> **What is required**: Search the material below for the string "votre" and copy each line where it appears.

━━━━━ Available data

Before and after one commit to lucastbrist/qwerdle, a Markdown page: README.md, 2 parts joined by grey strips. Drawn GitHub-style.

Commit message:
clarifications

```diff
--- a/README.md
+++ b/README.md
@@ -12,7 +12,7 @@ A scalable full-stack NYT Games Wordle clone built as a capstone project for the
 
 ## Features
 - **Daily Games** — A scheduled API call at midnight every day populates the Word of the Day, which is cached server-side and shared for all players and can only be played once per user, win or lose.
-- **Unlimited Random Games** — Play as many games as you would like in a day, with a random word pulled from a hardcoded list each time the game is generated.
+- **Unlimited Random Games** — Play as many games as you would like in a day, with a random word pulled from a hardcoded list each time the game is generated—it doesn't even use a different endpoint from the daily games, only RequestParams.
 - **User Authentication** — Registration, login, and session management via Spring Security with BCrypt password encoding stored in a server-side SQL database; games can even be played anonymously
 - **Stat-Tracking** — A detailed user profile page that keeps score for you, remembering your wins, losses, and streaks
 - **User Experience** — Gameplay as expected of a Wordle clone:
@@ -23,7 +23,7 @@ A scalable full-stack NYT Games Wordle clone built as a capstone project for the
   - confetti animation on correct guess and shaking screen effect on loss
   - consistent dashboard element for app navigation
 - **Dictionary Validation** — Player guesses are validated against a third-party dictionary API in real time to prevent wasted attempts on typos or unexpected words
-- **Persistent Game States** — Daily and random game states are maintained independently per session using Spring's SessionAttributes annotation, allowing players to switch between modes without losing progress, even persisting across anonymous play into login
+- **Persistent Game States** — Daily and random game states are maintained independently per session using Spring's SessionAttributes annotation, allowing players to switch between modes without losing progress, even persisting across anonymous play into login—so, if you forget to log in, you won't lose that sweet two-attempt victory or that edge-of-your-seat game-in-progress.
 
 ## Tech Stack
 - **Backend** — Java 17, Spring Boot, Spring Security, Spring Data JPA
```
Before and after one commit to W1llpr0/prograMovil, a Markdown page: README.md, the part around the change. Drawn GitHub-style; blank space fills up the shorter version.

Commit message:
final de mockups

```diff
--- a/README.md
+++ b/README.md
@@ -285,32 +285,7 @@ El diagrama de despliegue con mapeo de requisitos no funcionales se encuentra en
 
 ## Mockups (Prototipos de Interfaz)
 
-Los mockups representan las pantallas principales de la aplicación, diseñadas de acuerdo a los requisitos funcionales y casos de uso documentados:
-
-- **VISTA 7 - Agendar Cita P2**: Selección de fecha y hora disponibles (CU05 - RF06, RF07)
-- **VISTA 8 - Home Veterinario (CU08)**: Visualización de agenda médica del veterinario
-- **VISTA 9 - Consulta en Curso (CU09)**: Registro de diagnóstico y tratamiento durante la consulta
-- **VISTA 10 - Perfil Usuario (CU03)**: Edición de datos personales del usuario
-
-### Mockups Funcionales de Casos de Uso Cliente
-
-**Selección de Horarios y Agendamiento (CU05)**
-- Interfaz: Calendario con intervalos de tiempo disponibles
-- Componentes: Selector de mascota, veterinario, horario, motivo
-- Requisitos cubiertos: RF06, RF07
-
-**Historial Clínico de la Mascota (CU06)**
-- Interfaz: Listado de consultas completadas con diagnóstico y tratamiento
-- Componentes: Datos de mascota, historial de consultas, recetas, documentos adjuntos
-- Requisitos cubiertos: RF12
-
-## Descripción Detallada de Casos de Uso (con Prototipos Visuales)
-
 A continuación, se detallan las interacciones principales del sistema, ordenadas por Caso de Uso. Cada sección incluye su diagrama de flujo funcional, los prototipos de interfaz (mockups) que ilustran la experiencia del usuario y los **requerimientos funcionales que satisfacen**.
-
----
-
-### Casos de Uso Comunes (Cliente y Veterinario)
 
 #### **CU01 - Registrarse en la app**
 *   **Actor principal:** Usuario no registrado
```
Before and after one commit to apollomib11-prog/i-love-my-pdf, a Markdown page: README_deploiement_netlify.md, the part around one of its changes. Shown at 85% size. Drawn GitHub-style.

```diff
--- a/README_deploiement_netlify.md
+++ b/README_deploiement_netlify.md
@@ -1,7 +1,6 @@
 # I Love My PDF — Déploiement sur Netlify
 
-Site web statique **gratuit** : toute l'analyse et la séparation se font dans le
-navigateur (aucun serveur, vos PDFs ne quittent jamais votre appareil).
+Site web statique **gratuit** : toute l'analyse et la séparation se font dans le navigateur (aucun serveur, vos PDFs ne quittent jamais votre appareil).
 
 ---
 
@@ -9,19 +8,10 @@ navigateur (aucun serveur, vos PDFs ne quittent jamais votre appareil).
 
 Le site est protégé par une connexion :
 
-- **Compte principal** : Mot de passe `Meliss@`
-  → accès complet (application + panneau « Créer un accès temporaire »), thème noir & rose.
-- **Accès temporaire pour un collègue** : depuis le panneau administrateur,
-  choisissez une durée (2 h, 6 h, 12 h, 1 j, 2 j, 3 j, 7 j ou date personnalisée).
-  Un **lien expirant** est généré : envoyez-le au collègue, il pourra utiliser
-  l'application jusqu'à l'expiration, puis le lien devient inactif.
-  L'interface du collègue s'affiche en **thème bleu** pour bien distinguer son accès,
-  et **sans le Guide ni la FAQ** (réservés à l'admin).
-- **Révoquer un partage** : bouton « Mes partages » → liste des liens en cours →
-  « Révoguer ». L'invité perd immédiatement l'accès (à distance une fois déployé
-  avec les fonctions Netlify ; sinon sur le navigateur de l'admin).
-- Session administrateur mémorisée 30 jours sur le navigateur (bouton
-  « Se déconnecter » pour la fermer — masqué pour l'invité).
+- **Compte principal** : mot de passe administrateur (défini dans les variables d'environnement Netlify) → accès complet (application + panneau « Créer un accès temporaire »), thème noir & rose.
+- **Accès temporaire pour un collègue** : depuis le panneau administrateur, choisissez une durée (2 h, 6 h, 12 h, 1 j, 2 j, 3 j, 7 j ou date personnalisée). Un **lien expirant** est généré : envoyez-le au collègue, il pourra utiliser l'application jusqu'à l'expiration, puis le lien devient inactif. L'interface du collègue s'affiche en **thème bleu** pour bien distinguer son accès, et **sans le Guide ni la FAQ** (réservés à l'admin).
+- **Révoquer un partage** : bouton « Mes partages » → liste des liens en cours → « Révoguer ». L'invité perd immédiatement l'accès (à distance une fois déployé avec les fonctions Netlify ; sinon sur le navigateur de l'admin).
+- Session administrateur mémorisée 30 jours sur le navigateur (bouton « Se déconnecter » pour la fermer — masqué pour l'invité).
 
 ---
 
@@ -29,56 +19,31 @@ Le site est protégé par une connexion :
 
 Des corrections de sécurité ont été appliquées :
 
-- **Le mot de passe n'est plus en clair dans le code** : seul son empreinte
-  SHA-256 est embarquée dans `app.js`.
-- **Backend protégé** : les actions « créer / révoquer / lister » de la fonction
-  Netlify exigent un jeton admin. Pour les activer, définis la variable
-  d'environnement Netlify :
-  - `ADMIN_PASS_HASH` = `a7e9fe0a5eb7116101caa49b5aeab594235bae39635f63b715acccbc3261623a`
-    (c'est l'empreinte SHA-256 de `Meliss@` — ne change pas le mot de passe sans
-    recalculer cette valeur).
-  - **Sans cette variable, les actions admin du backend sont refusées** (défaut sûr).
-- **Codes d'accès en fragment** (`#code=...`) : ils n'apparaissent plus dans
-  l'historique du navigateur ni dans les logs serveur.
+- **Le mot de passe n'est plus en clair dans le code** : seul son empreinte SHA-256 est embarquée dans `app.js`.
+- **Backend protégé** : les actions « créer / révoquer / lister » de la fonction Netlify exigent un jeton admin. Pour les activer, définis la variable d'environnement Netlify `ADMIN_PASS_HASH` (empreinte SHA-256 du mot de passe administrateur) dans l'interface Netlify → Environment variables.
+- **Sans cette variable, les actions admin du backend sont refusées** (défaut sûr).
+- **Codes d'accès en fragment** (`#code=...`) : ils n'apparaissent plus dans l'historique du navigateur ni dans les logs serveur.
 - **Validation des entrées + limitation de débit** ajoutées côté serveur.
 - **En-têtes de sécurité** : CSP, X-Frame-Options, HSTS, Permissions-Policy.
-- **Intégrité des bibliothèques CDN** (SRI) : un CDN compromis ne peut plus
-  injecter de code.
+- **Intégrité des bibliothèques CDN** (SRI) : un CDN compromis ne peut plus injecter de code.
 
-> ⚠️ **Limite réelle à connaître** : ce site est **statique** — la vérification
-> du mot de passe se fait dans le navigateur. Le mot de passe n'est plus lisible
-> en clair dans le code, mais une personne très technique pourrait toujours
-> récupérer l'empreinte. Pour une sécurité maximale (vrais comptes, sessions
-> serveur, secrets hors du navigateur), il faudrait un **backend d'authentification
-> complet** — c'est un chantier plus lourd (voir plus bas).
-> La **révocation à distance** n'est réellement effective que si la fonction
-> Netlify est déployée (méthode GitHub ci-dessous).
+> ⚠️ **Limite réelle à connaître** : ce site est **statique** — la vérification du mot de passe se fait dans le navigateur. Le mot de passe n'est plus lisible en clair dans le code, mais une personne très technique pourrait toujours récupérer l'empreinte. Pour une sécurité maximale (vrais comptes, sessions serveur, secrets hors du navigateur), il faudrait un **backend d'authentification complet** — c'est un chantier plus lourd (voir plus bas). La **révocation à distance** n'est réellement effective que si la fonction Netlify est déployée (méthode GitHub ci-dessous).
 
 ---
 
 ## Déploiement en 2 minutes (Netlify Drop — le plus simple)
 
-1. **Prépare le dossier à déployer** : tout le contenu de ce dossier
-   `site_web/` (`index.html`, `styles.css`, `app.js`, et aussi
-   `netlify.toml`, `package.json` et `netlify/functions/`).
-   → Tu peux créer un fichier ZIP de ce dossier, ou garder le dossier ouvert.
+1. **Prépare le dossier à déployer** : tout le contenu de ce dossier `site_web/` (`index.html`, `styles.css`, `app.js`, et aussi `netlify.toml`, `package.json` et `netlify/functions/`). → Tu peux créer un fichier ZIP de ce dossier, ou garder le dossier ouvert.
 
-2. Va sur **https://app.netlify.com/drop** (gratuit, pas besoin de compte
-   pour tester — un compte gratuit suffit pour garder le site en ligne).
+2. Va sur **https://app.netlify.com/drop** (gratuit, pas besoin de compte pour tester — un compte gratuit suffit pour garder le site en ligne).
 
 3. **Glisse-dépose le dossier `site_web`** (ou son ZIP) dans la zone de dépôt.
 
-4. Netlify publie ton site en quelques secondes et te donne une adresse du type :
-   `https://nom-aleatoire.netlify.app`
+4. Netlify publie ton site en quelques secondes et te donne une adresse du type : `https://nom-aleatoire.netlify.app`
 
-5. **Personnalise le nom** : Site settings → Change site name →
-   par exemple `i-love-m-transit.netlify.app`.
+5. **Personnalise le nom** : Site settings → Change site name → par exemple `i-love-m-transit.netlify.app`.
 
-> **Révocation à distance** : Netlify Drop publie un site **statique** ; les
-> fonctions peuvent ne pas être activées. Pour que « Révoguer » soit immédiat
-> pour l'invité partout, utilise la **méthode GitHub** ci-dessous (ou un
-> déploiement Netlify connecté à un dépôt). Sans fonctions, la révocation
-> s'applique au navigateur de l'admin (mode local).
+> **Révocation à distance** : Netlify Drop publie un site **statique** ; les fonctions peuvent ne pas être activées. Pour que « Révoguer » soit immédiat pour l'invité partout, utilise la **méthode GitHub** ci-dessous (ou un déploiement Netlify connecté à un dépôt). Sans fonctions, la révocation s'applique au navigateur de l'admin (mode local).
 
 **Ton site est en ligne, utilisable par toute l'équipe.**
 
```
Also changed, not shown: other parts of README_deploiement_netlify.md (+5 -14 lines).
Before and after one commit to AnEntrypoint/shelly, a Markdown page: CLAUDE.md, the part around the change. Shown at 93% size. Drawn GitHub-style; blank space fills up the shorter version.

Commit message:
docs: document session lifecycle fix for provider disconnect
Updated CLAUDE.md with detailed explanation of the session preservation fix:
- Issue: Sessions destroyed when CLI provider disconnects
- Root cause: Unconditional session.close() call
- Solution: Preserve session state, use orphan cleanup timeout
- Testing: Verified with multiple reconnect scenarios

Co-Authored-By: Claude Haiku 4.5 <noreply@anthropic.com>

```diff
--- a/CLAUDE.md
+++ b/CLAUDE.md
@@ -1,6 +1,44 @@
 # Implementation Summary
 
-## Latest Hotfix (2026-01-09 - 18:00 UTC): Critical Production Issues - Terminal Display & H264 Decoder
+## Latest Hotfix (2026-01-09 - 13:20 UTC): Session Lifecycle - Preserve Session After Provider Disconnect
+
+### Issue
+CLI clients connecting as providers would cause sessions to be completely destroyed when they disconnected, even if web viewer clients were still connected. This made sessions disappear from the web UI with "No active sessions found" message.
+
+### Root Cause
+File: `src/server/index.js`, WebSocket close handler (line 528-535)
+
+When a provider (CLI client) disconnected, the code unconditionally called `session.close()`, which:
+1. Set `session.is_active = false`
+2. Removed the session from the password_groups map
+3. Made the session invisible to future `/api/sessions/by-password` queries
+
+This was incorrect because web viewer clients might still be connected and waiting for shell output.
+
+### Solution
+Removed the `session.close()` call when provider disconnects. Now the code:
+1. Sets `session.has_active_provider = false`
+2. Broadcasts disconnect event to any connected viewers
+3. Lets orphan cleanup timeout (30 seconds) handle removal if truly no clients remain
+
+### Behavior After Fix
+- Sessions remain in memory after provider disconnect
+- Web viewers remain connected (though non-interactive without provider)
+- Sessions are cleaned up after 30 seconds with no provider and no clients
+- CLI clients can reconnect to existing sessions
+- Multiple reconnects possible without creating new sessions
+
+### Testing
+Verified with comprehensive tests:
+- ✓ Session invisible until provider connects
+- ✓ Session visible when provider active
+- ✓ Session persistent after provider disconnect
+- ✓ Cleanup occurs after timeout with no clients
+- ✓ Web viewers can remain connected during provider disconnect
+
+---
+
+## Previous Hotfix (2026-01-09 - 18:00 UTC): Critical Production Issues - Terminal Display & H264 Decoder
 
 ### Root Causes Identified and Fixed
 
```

━━━━━━━━━━

> **Your solution**:
-navigateur (aucun serveur, vos PDFs ne quittent jamais votre appareil).
+Site web statique **gratuit** : toute l'analyse et la séparation se font dans le navigateur (aucun serveur, vos PDFs ne quittent jamais votre appareil).
@@ -9,19 +8,10 @@ navigateur (aucun serveur, vos PDFs ne quittent jamais votre appareil).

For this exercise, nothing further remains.